╭──

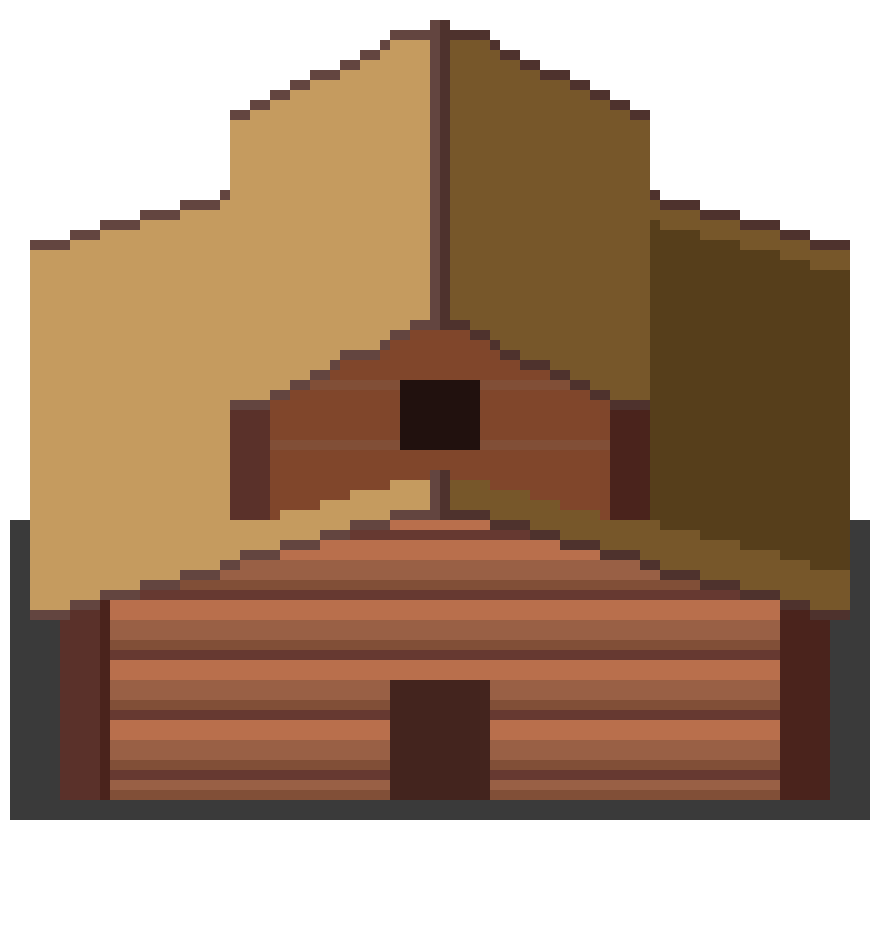
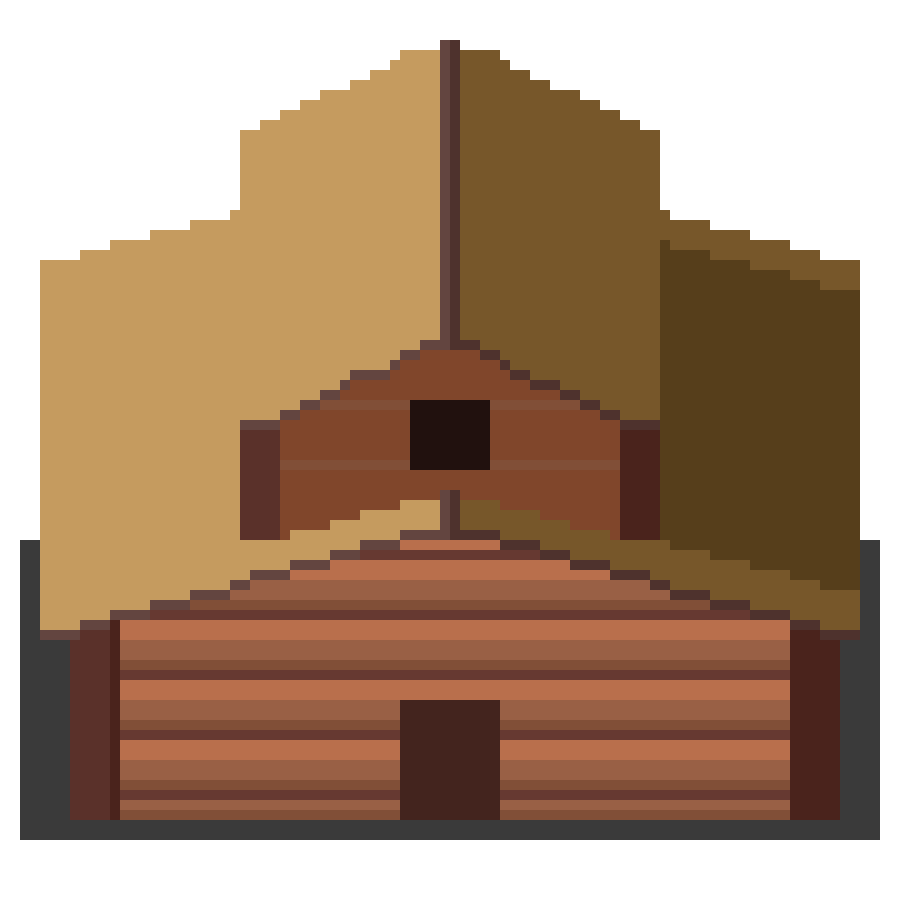
nvbnvn

diff --git a/src/GamePanel.java b/src/GamePanel.java
@@ -428,8 +428,17 @@ public class GamePanel extends JPanel {
                 Point worldPos = camera.toWorld(e.getX(), e.getY());
 
                 int bw = getBuildWidth(selectedBuilding);
-                int targetX = worldPos.x - (bw / 2);
-                int targetY = worldPos.y - (bw / 2);
+
+
+
+                int rawTargetX = worldPos.x - (bw / 2);
+                int rawTargetY = worldPos.y - (bw / 2);
+
+                int targetX = Math.round((float) rawTargetX / 10f) * 10;
+                int targetY = Math.round((float) rawTargetY / 10f) * 10;
+
+
+
                 Rectangle newArea = new Rectangle(targetX, targetY, bw, bw);
 
                 if (currentTool == ToolMode.BUILD) {
@@ -516,9 +525,9 @@ public class GamePanel extends JPanel {
 
     // --- HELPER UNTUK MENGAMBIL DATA DINAMIS BANGUNAN ---
     private int getBuildWidth(Building.BuildingType type) {
-        if (type == Building.BuildingType.SMALL_HOUSE) return 60;   // Ukuran untuk Small
-        if (type == Building.BuildingType.BIG_HOUSE) return 130;    // Ukuran untuk Big (dibuat megah)
-        return 90; // MEDIUM (Standar)
+        if (type == Building.BuildingType.SMALL_HOUSE) return 70;   // Ukuran untuk Small
+        if (type == Building.BuildingType.BIG_HOUSE) return 90;    // Ukuran untuk Big (dibuat megah)
+        return 70; // MEDIUM (Standar)
     }
 
     private int getBuildCapacity(Building.BuildingType type) {
@@ -943,6 +952,20 @@ public class GamePanel extends JPanel {
         if (gameplayBg != null) g2d.drawImage(gameplayBg, 0, 0, 3000, 3000, null);
         else { g2d.setColor(new Color(30, 50, 30)); g2d.fillRect(0, 0, 3000, 3000); }
 
+
+        //============GRID===========
+        if (currentTool == ToolMode.BUILD) {
+            g2d.setColor(new Color(255, 255, 255, 30)); // Warna putih sangat transparan (tipis)
+            g2d.setStroke(new BasicStroke(1f));
+            int gridSize = 10; // Jarak tiap kotak grid adalah 10 pixel
+
+            // Menggambar garis lurus vertikal & horizontal memenuhi map 3000x3000
+            for (int i = 0; i <= 3000; i += gridSize) {
+                g2d.drawLine(i, 0, i, 3000); // Garis Vertikal
+                g2d.drawLine(0, i, 3000, i); // Garis Horizontal
+            }
+        }
+
         // =======================================================
         // --- Y-SORTING (MENGATUR TUMPUKAN BERDASARKAN POSISI Y) ---
         // =======================================================
@@ -1012,8 +1035,12 @@ public class GamePanel extends JPanel {
             previewImg = getBuildImage(holdingBuilding.type);
         }
 
-        int pX = mouseX - (bw / 2);
-        int pY = mouseY - (bw / 2);
+        int rawX = mouseX - (bw / 2);
+        int rawY = mouseY - (bw / 2);
+
+        int pX = Math.round((float) rawX / 10f) * 10;
+        int pY = Math.round((float) rawY / 10f) * 10;
+
         Rectangle previewRect = new Rectangle(pX, pY, bw, bw);
 
         g2d.setComposite(AlphaComposite.getInstance(AlphaComposite.SRC_OVER, 0.5f));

╰──

Task prompt ▸ The string "return" marks the lines to copy; report each of them from the data above.

Completed exercise ▸
-        if (type == Building.BuildingType.SMALL_HOUSE) return 60;   // Ukuran untuk Small
-        if (type == Building.BuildingType.BIG_HOUSE) return 130;    // Ukuran untuk Big (dibuat megah)
-        return 90; // MEDIUM (Standar)
+        if (type == Building.BuildingType.SMALL_HOUSE) return 70;   // Ukuran untuk Small
+        if (type == Building.BuildingType.BIG_HOUSE) return 90;    // Ukuran untuk Big (dibuat megah)
+        return 70; // MEDIUM (Standar)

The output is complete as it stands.